I just finished reading Iain Banks’ The Wasp Factory. It is a disturbing novel on many levels; even the back-cover comments warn against reading it. The reason for mentioning it on this blog, however, is that it is so full of religious ideas that it would be a shame not to address them here. I won’t put in any spoilers for those who might, even with adequate warning, want to read the book.
The wasp factory of the title is a divination device. The narrator, Frank, does not believe in God because of the unfairness and cruelty in the world, although he is also a frequent perpetrator of cruelty. As he seeks revenge on animals other children, Frank views their suffering as a form of punishment from the God he disbelieves. At one point, after his brother Paul dies, Frank compares him to his old dog Saul, also unfortunately deceased. At this point he reveals, “Paul, of course, was Saul.” Death is the Damascus Road experience in this world devoid of a deity, but one where death is considered far more certain than life. At one point Frank declares the sea to be a mythological enemy, a point of view shared by the Bible and many ancient societies.

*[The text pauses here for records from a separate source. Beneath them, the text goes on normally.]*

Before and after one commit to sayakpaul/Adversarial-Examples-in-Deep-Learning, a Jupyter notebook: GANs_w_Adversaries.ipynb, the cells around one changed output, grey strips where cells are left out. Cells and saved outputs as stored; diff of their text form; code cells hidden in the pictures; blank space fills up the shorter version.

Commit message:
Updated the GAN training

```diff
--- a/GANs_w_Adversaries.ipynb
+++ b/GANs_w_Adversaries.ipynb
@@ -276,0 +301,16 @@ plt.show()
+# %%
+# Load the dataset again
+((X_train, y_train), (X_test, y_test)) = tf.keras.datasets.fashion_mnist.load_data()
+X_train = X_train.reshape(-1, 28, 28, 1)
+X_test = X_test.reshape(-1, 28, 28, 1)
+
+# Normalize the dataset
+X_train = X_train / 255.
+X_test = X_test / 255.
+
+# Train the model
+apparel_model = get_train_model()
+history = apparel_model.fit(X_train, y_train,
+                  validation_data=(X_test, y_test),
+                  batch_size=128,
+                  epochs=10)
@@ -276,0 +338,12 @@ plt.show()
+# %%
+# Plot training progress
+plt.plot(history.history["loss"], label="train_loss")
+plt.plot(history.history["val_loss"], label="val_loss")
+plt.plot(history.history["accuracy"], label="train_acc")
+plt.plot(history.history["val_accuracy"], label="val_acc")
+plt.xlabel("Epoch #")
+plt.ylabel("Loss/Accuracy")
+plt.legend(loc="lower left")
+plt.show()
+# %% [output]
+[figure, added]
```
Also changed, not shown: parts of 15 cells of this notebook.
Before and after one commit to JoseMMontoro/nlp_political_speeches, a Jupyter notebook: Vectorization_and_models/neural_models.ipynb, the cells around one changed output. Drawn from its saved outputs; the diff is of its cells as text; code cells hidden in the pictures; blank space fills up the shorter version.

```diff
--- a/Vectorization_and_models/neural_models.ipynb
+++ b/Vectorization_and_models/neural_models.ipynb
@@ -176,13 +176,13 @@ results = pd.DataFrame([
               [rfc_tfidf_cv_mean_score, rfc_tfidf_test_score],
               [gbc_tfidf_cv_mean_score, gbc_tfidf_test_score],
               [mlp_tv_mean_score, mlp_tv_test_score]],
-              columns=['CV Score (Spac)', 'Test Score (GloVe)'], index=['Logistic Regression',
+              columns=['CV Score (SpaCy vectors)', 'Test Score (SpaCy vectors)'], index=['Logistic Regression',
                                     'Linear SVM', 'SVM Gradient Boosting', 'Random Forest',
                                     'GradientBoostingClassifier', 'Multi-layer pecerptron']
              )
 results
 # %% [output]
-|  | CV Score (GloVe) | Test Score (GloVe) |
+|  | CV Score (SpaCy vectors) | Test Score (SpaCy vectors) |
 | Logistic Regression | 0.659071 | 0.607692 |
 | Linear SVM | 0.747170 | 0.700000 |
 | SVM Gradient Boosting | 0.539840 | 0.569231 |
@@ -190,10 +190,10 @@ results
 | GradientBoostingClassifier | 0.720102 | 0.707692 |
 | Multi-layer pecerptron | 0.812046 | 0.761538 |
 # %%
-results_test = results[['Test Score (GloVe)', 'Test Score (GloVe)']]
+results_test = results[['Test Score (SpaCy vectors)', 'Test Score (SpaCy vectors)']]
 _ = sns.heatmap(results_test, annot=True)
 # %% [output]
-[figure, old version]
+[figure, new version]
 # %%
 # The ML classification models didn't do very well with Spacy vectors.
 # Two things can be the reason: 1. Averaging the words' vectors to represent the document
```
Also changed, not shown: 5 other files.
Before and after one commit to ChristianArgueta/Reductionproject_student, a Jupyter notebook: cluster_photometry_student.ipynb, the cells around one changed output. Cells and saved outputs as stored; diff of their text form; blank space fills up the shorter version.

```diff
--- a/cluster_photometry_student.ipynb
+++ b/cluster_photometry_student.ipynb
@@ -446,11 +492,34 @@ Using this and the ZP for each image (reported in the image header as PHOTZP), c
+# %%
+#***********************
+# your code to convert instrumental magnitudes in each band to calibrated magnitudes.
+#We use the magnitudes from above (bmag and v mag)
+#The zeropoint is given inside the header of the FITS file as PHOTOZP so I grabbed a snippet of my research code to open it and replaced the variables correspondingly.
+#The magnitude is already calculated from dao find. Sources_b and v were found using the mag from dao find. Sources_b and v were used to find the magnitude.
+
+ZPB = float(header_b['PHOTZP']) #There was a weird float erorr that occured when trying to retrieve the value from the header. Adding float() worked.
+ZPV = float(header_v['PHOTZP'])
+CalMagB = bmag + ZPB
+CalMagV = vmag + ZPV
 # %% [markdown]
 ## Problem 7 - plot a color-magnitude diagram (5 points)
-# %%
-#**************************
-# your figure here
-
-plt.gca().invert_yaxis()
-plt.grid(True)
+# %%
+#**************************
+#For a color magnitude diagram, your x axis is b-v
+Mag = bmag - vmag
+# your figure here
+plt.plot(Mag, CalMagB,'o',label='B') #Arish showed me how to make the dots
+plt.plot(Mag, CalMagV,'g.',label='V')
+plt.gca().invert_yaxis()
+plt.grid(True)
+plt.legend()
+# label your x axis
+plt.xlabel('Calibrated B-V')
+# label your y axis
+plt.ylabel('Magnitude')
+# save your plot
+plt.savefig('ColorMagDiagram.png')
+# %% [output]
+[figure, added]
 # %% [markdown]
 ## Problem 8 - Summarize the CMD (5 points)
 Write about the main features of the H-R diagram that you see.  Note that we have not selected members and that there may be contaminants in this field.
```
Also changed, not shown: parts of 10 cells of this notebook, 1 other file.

Frank is a neurotically ritual-bound individual. No matter how gruesome, his tasks are part of an elaborate system that must be repeated in order to maintain its efficacy. At one stage Frank declares, “this is like intellectuals in a country sneering at religion while not being able to deny the effect it has on the mass of people.” This statement is more insightful than it first appears – it is the dilemma of many who attempt to understand religion who are considered a luxury not to be afforded by society. Frank is a paradigm: people are religious, even in heterodox belief systems. The Religious Right has understood this for decades: talk religious talk and they’ll vote for you. Most people have no way of checking out what form this religion might take. It makes me almost as nervous as The Wasp Factory itself.